Play and the Spirit of Resistance in Writing: A Conversation with Jamel Brinkley
I like that you can hold an entire short story in your mind, more or less. There may be bits and pieces that you miss, but it’s nice to be able to hold a little narrative in your mind, in your hands.
The Poetics of Witchcraft: An Interview with Faylita Hicks
I want women from all backgrounds to find power in who they are and define how they fit into the world. They are allowed to be upset and angry over the things that have happened to them. HoodWitch is about righteous anger and about taking back the things women have lost.
Reviving the Beauty of a Nightmare: An Interview with Carmen Maria Machado
But it’s okay to wait, to try to find the right language and to find the right word.
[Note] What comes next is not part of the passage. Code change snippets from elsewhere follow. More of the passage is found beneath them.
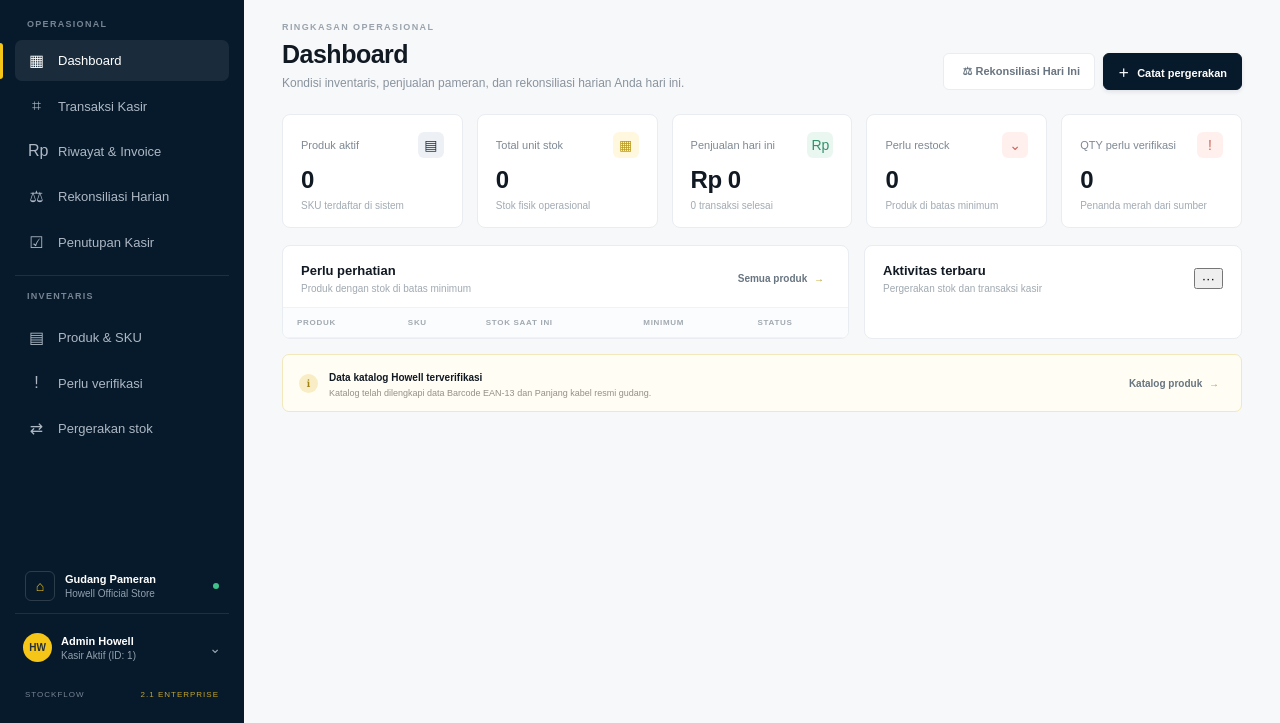
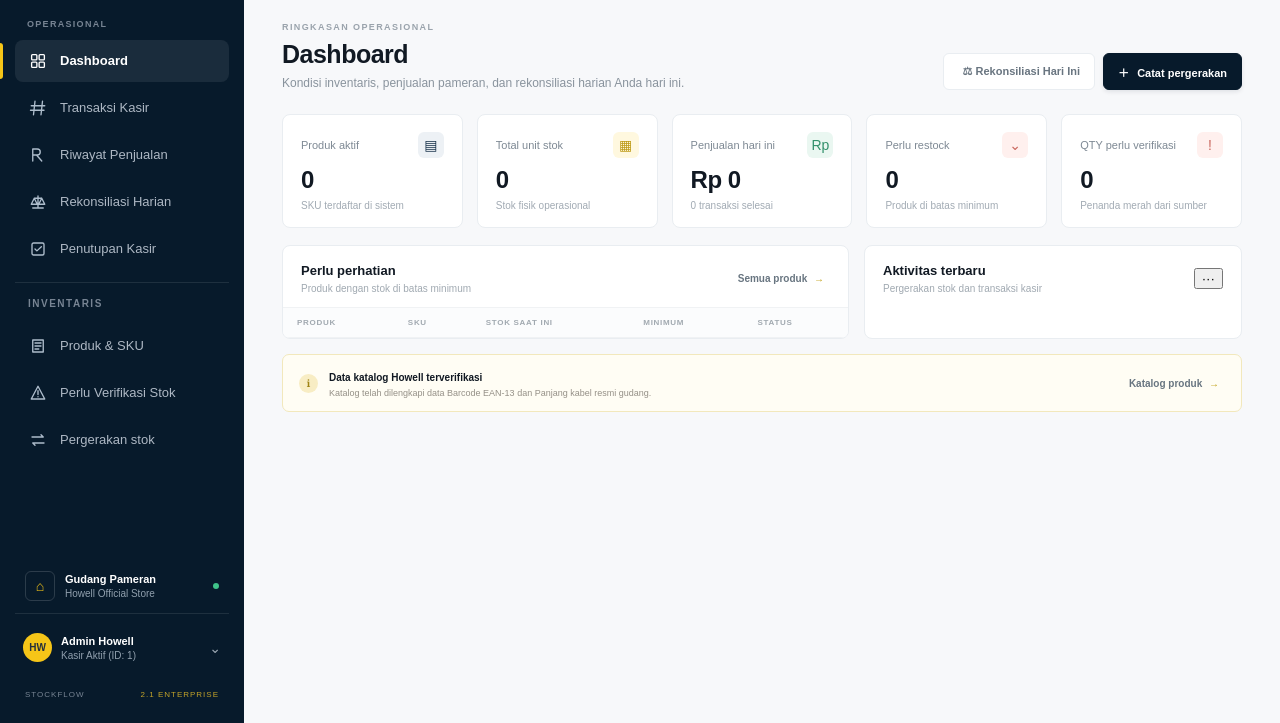
Before and after one commit to wildanfi12/stockflow, a website: page index.html in a window 1280 px wide. Shown: the part 77-800 px from the top of the page. Drawn offline with Linux system fonts and the light colour scheme; no server answers.

Commit message:
Rapikan ikon navigasi dan teks StockFlow
Ganti ikon menu dengan SVG konsisten dan rapikan label serta notice pratinjau.

```diff
--- a/index.html
+++ b/index.html
@@ -14,15 +14,15 @@
   </div>
   <div class="workspace-label">OPERASIONAL</div>
   <nav>
-    <button class="nav active" data-page="dashboard"><span>▦</span>Dashboard</button>
-    <button class="nav" data-page="scan"><span>⌗</span>Transaksi Kasir</button>
-    <button class="nav" data-page="sales"><span>Rp</span>Riwayat & Invoice</button>
-    <button class="nav" data-page="reconciliation"><span>⚖</span>Rekonsiliasi Harian</button>
-    <button class="nav" data-page="closing"><span>☑</span>Penutupan Kasir</button>
+    <button class="nav active" data-page="dashboard"><span class="nav-icon" aria-hidden="true"><svg viewBox="0 0 24 24" fill="none" stroke="currentColor" stroke-width="1.8" stroke-linecap="round" stroke-linejoin="round"><rect x="3.5" y="3.5" width="7" height="7" rx="1.2"/><rect x="13.5" y="3.5" width="7" height="7" rx="1.2"/><rect x="3.5" y="13.5" width="7" height="7" rx="1.2"/><rect x="13.5" y="13.5" width="7" height="7" rx="1.2"/></svg></span>Dashboard</button>
+    <button class="nav" data-page="scan"><span class="nav-icon" aria-hidden="true"><svg viewBox="0 0 24 24" fill="none" stroke="currentColor" stroke-width="1.8" stroke-linecap="round"><path d="M8 3 6 21M18 3l-2 18M3 9h18M2 15h18"/></svg></span>Transaksi Kasir</button>
+    <button class="nav" data-page="sales"><span class="nav-icon" aria-hidden="true"><svg viewBox="0 0 24 24" fill="none" stroke="currentColor" stroke-width="1.8" stroke-linecap="round" stroke-linejoin="round"><path d="M5 20V4h6a4 4 0 0 1 0 8H5m5 0 7 8"/></svg></span>Riwayat Penjualan</button>
+    <button class="nav" data-page="reconciliation"><span class="nav-icon" aria-hidden="true"><svg viewBox="0 0 24 24" fill="none" stroke="currentColor" stroke-width="1.8" stroke-linecap="round" stroke-linejoin="round"><path d="M12 4v16M7 7h10M5 20h14M7 7l-4 8h8L7 7Zm10 0-4 8h8l-4-8Z"/></svg></span>Rekonsiliasi Harian</button>
+    <button class="nav" data-page="closing"><span class="nav-icon" aria-hidden="true"><svg viewBox="0 0 24 24" fill="none" stroke="currentColor" stroke-width="1.8" stroke-linecap="round" stroke-linejoin="round"><rect x="4" y="4" width="16" height="16" rx="2"/><path d="m8 12 2.5 2.5L16.5 9"/></svg></span>Penutupan Kasir</button>
     <div class="workspace-label nav-group-label">INVENTARIS</div>
-    <button class="nav" data-page="products"><span>▤</span>Produk & SKU</button>
-    <button class="nav" data-page="verification"><span>!</span>Perlu verifikasi</button>
-    <button class="nav" data-page="movements"><span>⇄</span>Pergerakan stok</button>
+    <button class="nav" data-page="products"><span class="nav-icon" aria-hidden="true"><svg viewBox="0 0 24 24" fill="none" stroke="currentColor" stroke-width="1.8" stroke-linecap="round" stroke-linejoin="round"><path d="M5 4h14v16H5zM8 8h8M8 12h8M8 16h5"/></svg></span>Produk & SKU</button>
+    <button class="nav" data-page="verification"><span class="nav-icon" aria-hidden="true"><svg viewBox="0 0 24 24" fill="none" stroke="currentColor" stroke-width="1.8" stroke-linecap="round" stroke-linejoin="round"><path d="M12 3 21 20H3L12 3Z"/><path d="M12 9v5m0 3h.01"/></svg></span>Perlu Verifikasi Stok</button>
+    <button class="nav" data-page="movements"><span class="nav-icon" aria-hidden="true"><svg viewBox="0 0 24 24" fill="none" stroke="currentColor" stroke-width="1.8" stroke-linecap="round" stroke-linejoin="round"><path d="M4 8h15l-3-3m4 11H5l3 3"/></svg></span>Pergerakan stok</button>
   </nav>
   <div class="sidebar-bottom">
     <div class="warehouse">
@@ -56,7 +56,7 @@
   </header>
 
   <div class="deployment-notice" id="staticHostNotice" role="status" hidden>
-    GitHub Pages menampilkan pratinjau antarmuka saja. Data, kasir, dan stok memerlukan backend Node.js + SQLite yang saat ini berjalan di komputer lokal.
+    Mode pratinjau: tampilan tersedia, tetapi data operasional memerlukan backend dan database yang sudah di-deploy.
   </div>
 
   <!-- ==================== DASHBOARD PAGE ==================== -->
--- a/styles.css
+++ b/styles.css
@@ -100,3 +100,8 @@
 .brand-mark{width:36px;height:36px}.brand-mark img{transform:scale(1.7)}.nav-group-label{padding-top:15px;margin-top:7px;border-top:1px solid #ffffff18}@media(max-width:650px){.nav-group-label{display:none}}
 
 .deployment-notice{margin:16px 38px 0;padding:11px 14px;border:1px solid #ecd28a;border-radius:6px;background:#fff9e7;color:#6f5b20;font-size:11px;line-height:1.5}.deployment-notice[hidden]{display:none}@media(max-width:1000px){.deployment-notice{margin-left:23px;margin-right:23px}}@media(max-width:650px){.deployment-notice{margin:12px 13px 0;font-size:10px}}
+
+
+/* Navigation icon polish */
+.nav{min-height:42px;gap:12px;padding:10px 13px;border-radius:8px;font-size:13px;line-height:1.35;transition:background .18s ease,color .18s ease,transform .18s ease}.nav-icon{width:20px!important;height:20px;display:inline-flex;align-items:center;justify-content:center;flex:0 0 20px;color:currentColor;font-size:0!important;text-align:center}.nav-icon svg{display:block;width:18px;height:18px;overflow:visible}.nav:not(.active) .nav-icon{color:#aebdcc}.nav:hover{transform:translateX(2px)}.nav.active{font-weight:700}.nav-group-label{font-size:10px!important;letter-spacing:1.5px}.nav-group-label:not(.nav){padding-left:13px}
+@media(max-width:650px){.nav{justify-content:flex-start;padding:10px 11px}.nav:not(.active){font-size:13px}.nav span.nav-icon{font-size:0!important}}
```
Because it isn’t enough to just transfer the pain of your body to the page: it has to be interesting, it has to beautiful, it has to do something for the audience or else it’s just secondhand pain.
Empathy, Pain, and Power in Literature: A Conversation with Viet Thanh Nguyen
The dominant normative tendency is to say literature is unmarked by many things, including politics, and that is the power of ideology in American society, and in American literature, and in American MFA programs, as far as I can tell. And it leaves, in the United States, those marked as international or minority writers in the position of constantly harping on the political. It’s a mutually reinforcing cycle; we’re going to keep on talking about it because we’re in that contradiction.
With Our Mouths Open: An Interview with Sarah Gambito on Food and Lyrical Sweetness
I feel like we’re in such tumultuous times right now, and we need to uphold the linked roles of artists and audience—so how do we activate each equally, right? I’m less interested in the how the artist performs, where there’s this sort of passivity in the audience—not that that’s not a lovely thing, it’s a lovely thing. But I’m interested in how you get the audience to act towards, in some ways, what it is you’re doing.
The Blues of Grace: An Interview with Lauren K. Alleyne
You know the “poetry noise” people make—it’s like, “Oh” [released breath]. I feel like that’s the sound of the poem connecting; that’s the sound that these words have landed somewhere, and you’ve received them. That exchange, or possibility of exchange, between a poet and poem or a reader and listener—I think that’s what grace is made of sometimes.